sequent is invalid (as seen by counterexample)

Give alternative introduction rules, in particular induction.
Discuss model solutions for Assignment 7.
Discuss Assignment 8, due tonight, with students doing selected exercises
on the board.

29: Nov 4 (Mon)

Prepare for Exam 2, discussing

Exam 2 from Fall 2011

Exam 2 from Fall 2012

model solutions for Assignment 8
See how to use the universal quantifier to reason about array programs.

30: Nov 6 (Wed)

Exam 2

31: Nov 8 (Fri)

Introduce the existential quantifier (Section 6.2):

illustrate its use

present its proof rules

construct some example proofs

32: Nov 11 (Mon)


Continue the existential quantifier,
including some uses in program logic.

State important equivalences involving the quantifiers (Section 6.5).

Observe that for some pairs of quite similar formulae, one
is strictly stronger than the other.
Example: ∃x ∀y P(x,y) and
∀y ∃x P(x,y).

Discuss how to translate numeric claims
into predicate logic.

33: Nov 13 (Wed)


Discuss soundness and completeness for predicate logic
(Section 6.8).

Give an axiomatization of arithmetic; a key rule is
induction (cf. Section 4.5 of textbook).

Mention that no proof system can fully
capture arithmetic truth (Section 6.8).

34: Nov 15 (Fri)


Hand back, and discuss, graded Exam 2.

Discuss Assignment 9, due tonight, with students doing selected exercises
on the board.

35: Nov 18 (Mon)

Start reasoning about arrays:

give the proof rule for array assignment
(Section 6.3)

illustrate by a simple example,
on the board and in Dafny

Develop a program for binary search (cf. Section 6.4.2), and prove its
correctness manually.

36: Nov 20 (Wed)


See that the binary search program we developed last
time can be verified in Dafny.

Embark on a larger case study, Selection Sort (cf. Section 6.4.1):

motivate the approach (comparing to Insertion Sort)

develop the implementation while
sketching a correctness proof

37: Nov 22 (Fri)

Further discuss how to translate certain English sentences:

donkey sentences

Russell's paradox.
Discuss model solutions for Assignment 9.
Discuss Assignment 10, due tonight.

Nov 2529 (MonFri)

Thanksgiving holiday

38: Dec 2 (Mon)

Embark on Prolog (Chapter 7 of the textbook):

How to get rid of existential quantifers: Skolem functions
(Section 6.6)

How to extend the resolution method to predicate logic
(Section 6.7)

How to query a database (Section 7.1)
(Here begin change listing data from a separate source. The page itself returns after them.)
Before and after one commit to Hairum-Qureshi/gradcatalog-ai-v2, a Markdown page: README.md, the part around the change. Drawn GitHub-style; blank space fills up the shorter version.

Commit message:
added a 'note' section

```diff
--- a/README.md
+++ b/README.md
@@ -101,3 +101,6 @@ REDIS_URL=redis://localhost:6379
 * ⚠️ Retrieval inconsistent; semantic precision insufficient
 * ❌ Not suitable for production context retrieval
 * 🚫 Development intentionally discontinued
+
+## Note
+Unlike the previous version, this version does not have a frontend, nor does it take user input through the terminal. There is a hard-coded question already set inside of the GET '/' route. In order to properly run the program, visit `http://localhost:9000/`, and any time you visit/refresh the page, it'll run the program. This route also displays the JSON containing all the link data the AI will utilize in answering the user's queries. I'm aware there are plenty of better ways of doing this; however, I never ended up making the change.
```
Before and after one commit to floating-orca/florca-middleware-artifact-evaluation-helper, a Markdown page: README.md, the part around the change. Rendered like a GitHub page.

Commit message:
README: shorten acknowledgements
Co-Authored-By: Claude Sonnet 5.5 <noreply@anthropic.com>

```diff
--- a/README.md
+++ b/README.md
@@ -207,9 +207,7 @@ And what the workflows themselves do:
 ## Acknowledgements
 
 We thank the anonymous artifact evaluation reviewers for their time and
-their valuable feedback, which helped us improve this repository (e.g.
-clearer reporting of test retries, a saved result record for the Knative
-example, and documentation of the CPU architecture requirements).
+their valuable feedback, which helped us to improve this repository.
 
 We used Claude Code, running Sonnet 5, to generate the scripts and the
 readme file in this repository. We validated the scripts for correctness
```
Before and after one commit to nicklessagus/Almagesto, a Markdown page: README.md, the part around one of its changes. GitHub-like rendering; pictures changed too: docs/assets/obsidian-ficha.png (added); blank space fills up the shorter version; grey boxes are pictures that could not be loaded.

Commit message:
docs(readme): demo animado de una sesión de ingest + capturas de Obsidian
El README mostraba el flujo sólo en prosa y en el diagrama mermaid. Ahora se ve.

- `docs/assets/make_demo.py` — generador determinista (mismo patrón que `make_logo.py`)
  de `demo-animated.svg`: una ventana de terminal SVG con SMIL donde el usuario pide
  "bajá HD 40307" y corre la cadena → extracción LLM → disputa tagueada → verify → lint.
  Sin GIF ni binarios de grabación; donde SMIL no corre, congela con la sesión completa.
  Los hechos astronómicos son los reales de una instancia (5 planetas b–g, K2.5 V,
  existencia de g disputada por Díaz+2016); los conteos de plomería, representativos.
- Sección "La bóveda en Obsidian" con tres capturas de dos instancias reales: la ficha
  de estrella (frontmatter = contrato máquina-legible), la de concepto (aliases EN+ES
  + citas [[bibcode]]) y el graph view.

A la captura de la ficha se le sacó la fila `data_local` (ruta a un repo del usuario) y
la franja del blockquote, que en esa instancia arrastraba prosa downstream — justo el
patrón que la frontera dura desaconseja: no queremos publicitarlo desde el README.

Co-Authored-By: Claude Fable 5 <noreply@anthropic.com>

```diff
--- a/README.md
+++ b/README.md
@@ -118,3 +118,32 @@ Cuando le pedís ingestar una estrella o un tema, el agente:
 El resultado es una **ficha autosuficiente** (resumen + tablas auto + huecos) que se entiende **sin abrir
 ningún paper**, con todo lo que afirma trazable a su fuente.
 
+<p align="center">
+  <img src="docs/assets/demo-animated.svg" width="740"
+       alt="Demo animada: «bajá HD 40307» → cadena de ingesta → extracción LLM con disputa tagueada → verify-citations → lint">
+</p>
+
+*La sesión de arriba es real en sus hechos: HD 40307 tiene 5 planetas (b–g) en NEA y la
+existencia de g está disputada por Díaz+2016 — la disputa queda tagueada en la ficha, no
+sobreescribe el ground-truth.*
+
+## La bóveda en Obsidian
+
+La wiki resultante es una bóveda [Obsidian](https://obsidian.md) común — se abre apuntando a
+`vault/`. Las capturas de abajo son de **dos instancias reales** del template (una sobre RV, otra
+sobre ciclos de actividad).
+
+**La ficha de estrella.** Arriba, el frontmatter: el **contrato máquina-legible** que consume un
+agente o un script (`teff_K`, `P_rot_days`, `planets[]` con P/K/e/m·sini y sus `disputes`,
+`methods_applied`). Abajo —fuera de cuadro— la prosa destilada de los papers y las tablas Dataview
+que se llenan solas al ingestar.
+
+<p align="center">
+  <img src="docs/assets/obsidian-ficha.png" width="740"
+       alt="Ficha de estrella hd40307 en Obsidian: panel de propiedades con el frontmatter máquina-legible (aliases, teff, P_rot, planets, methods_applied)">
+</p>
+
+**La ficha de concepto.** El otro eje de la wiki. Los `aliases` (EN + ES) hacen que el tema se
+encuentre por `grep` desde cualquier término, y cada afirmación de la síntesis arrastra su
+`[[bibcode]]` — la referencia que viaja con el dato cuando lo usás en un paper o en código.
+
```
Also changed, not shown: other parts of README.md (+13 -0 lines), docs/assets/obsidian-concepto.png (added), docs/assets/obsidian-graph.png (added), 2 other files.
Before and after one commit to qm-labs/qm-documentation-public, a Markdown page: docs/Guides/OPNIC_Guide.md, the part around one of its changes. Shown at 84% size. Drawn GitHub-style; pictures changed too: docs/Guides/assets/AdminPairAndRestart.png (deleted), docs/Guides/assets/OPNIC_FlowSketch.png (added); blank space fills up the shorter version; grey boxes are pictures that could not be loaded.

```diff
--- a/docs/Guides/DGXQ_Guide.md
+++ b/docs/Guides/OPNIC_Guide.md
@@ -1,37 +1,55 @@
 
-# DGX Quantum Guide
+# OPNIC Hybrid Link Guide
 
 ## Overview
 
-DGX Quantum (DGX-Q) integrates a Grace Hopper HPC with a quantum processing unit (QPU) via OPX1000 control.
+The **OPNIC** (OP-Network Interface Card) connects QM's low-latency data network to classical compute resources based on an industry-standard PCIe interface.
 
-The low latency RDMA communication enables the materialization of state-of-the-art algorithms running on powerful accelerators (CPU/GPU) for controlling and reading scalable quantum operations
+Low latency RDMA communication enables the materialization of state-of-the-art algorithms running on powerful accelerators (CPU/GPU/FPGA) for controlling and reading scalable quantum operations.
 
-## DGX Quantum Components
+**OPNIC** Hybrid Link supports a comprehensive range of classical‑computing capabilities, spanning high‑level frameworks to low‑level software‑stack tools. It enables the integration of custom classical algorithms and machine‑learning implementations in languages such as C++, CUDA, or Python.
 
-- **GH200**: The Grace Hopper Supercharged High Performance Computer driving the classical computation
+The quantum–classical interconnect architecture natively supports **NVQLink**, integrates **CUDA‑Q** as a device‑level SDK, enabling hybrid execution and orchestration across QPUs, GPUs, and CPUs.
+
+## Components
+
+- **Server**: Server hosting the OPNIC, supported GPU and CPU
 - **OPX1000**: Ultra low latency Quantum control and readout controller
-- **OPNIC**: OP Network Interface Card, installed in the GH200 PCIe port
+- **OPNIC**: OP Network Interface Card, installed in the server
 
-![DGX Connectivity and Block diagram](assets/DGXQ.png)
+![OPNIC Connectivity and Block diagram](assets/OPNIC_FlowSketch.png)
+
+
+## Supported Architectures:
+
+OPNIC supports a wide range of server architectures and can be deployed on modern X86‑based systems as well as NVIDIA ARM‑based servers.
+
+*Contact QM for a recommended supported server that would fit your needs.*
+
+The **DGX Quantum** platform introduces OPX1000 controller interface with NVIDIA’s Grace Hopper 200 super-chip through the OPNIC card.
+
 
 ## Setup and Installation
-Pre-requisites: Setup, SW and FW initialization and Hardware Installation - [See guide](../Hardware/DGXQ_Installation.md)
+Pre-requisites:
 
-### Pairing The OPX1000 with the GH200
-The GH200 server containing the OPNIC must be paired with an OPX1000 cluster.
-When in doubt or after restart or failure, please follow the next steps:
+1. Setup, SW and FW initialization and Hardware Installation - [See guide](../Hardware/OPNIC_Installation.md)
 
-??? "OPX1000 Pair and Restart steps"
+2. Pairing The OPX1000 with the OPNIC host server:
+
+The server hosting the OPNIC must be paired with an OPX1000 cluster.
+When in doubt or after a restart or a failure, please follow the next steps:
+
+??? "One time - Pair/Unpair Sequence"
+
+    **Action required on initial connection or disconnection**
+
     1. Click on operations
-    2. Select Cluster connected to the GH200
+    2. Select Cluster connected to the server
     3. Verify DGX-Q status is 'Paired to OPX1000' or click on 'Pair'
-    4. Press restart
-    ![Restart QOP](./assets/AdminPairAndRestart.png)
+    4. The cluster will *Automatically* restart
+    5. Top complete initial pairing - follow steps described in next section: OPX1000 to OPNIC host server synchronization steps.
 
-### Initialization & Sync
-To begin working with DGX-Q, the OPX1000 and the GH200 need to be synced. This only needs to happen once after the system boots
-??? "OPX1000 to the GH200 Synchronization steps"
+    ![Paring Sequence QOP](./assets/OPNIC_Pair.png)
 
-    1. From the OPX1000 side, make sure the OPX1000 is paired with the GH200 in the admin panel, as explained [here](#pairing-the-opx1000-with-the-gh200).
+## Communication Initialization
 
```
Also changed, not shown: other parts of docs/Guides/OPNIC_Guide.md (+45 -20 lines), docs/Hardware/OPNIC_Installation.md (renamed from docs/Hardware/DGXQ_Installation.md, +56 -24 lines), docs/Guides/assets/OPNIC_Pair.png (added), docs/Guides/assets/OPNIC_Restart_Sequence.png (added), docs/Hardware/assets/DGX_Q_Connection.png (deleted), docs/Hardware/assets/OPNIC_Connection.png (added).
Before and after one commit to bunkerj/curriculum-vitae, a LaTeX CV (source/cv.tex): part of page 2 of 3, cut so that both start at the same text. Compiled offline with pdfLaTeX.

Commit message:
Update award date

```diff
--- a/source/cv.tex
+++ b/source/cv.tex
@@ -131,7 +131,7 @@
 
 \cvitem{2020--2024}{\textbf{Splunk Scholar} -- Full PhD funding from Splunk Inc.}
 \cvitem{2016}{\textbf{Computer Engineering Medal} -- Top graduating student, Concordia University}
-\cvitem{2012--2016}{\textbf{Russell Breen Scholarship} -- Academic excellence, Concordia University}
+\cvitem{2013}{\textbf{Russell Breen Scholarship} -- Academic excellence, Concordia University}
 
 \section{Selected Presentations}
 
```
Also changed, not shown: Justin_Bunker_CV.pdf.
Introduce Horn clauses (beginning of Section 7.2)

39: Dec 4 (Wed)

Guest lecture by Simon Ou on the
MulVAL Project.

40: Dec 6 (Fri)

Continue Prolog:

Show how Prolog implements the resolution method
 using backwards chaining and
backtracking, as described in Section 7.2

Introduce function symbols (Section 7.3.0)

Introduce lists,
a key data structure (Section 7.3.1)
Briefly discuss the upcoming Assignment 11.

41: Dec 9 (Mon)

Continue Prolog:

elaborate on the list data structure

discuss various call patterns for the membership predicate

see a succinct solution to the combinatorial problem of
giving exact change
(cf. Section 7.4, where the query and the solution is somewhat different).
Discuss model solutions for Assignment 10.
Further discuss the upcoming Assignment 11.

42: Dec 11 (Wed)


Use Prolog to succinctly solve a complex problem:
sorting a list
(Section 7.5).

Work on Assignment 11, due tonight.

43: Dec 13 (Fri)

General review session.

Discuss model solutions for Assignment 11.

Go through solutions to the final exam for Fall 2011.

Go through solutions to the final exam for Fall 2012.

Dec 20 (Fri)

Final exam, 11:50am1:40pm
Torben Amtoft